[TASK ITEM] Below are the records; collect from them each line containing the string "extends".

[RECORDS PROVIDED]
============

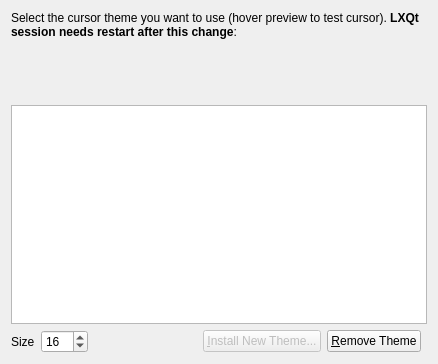
Old version of the form liblxqt-config-cursor/selectwnd.ui in the repository lxqt/lxqt-config.
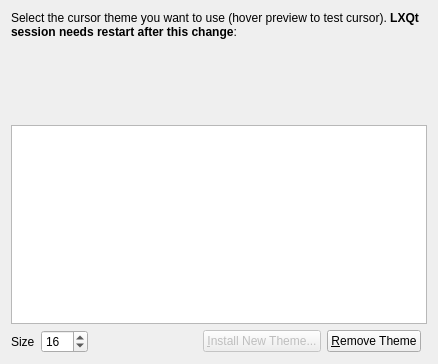
New version of the form. Custom widgets are drawn as their Qt base class.

Commit message: Added hint for cursor settings under wayland

What changed in the file:
```diff
--- a/liblxqt-config-cursor/selectwnd.ui
+++ b/liblxqt-config-cursor/selectwnd.ui
@@ -24,7 +24,23 @@
      </property>
     </widget>
    </item>
-   <item row="1" column="0" colspan="6">
+   <item row="1" column="0" colspan="2">
+    <spacer name="verticalSpacer">
+     <property name="orientation">
+      <enum>Qt::Vertical</enum>
+     </property>
+     <property name="sizeType">
+      <enum>QSizePolicy::Fixed</enum>
+     </property>
+     <property name="sizeHint" stdset="0">
+      <size>
+       <width>10</width>
+       <height>20</height>
+      </size>
+     </property>
+    </spacer>
+   </item>
+   <item row="2" column="0" colspan="6">
     <widget class="WarningLabel" name="warningLabel" native="true"/>
    </item>
    <item row="2" column="0" colspan="6">
@@ -43,7 +59,7 @@
      </property>
     </widget>
    </item>
-   <item row="3" column="0" colspan="6">
+   <item row="4" column="0" colspan="6">
     <widget class="QListView" name="lbThemes">
      <property name="editTriggers">
       <set>QAbstractItemView::NoEditTriggers</set>
@@ -112,6 +128,16 @@
      </property>
     </widget>
    </item>
+   <item row="1" column="0" colspan="5">
+    <widget class="QLabel" name="waylandLabel">
+     <property name="text">
+      <string/>
+     </property>
+     <property name="wordWrap">
+      <bool>true</bool>
+     </property>
+    </widget>
+   </item>
   </layout>
  </widget>
  <customwidgets>
```
The commit also changes 1 other file.
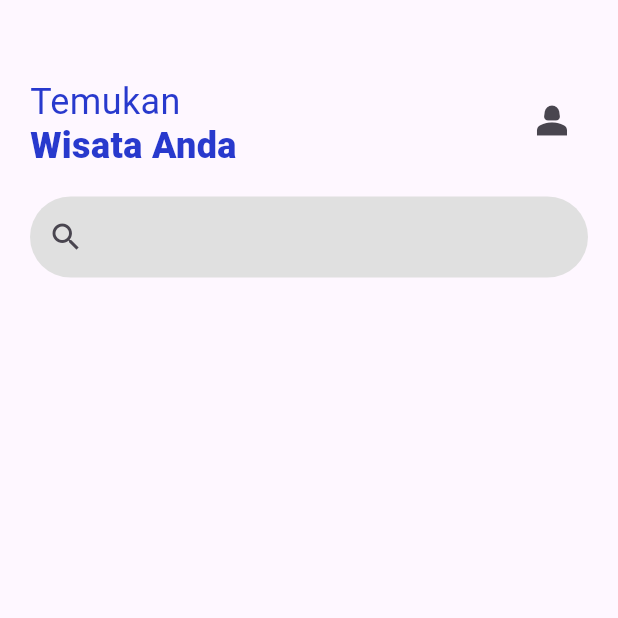
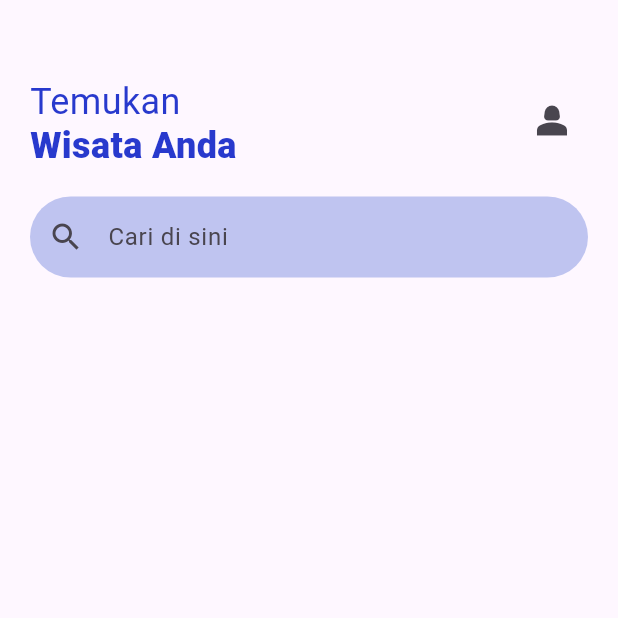
Before and after one commit to rhyssh/GoHealing1, a Flutter app: the ListWisataPage screen opened directly, on a phone screen of 412 x 824 dp, the top half of it. Run offline on Flutter 3.47's test engine with Material 3 defaults, Android fonts, the light colour scheme and no system bars; our stand-ins replace cloud_firestore, convex_bottom_bar, firebase_core, google_fonts; accounts and stored records are empty; Roboto replaces fonts that are missing (Kanit).

Commit message:
change some color

```diff
--- a/lib/User/pages/ListWisataPage.dart
+++ b/lib/User/pages/ListWisataPage.dart
@@ -95,7 +95,8 @@ class _ListWisataPageState extends State<ListWisataPage> {
                     textInputAction: TextInputAction.next,
                     keyboardType: TextInputType.emailAddress,
                     decoration: InputDecoration(
-                      fillColor: Colors.grey[300],
+                      labelText: "Cari di sini",
+                      fillColor: Color(0xFFBFC4F0),
                       filled: true,
                       contentPadding:
                           EdgeInsets.symmetric(horizontal: 20, vertical: 15),
--- a/lib/User/widgets/WidgetCardWisata.dart
+++ b/lib/User/widgets/WidgetCardWisata.dart
@@ -28,7 +28,7 @@ class WidgetCardWisata extends StatelessWidget {
         width: double.infinity,
         height: 140,
         decoration: BoxDecoration(
-          color: Colors.grey[300],
+          color: Color(0xFFBFC4F0),
           borderRadius: BorderRadius.circular(20),
         ),
         child: Container(
--- a/lib/main.dart
+++ b/lib/main.dart
@@ -28,7 +28,7 @@ class _MyAppState extends State<MyApp> {
   Widget build(BuildContext context) {
     return MaterialApp(
       // home: BottomConvexBarr(),
-      home: DeveloperPage(),
+      home: BottomConvexBarr(),
     );
   }
 }
```
Also changed, not shown: lib/User/pages/LoginPage/LoginPage.dart (+8 -1 lines).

============

[TASK ANSWER]
@@ -95,7 +95,8 @@ class _ListWisataPageState extends State<ListWisataPage> {
@@ -28,7 +28,7 @@ class WidgetCardWisata extends StatelessWidget {
@@ -28,7 +28,7 @@ class _MyAppState extends State<MyApp> {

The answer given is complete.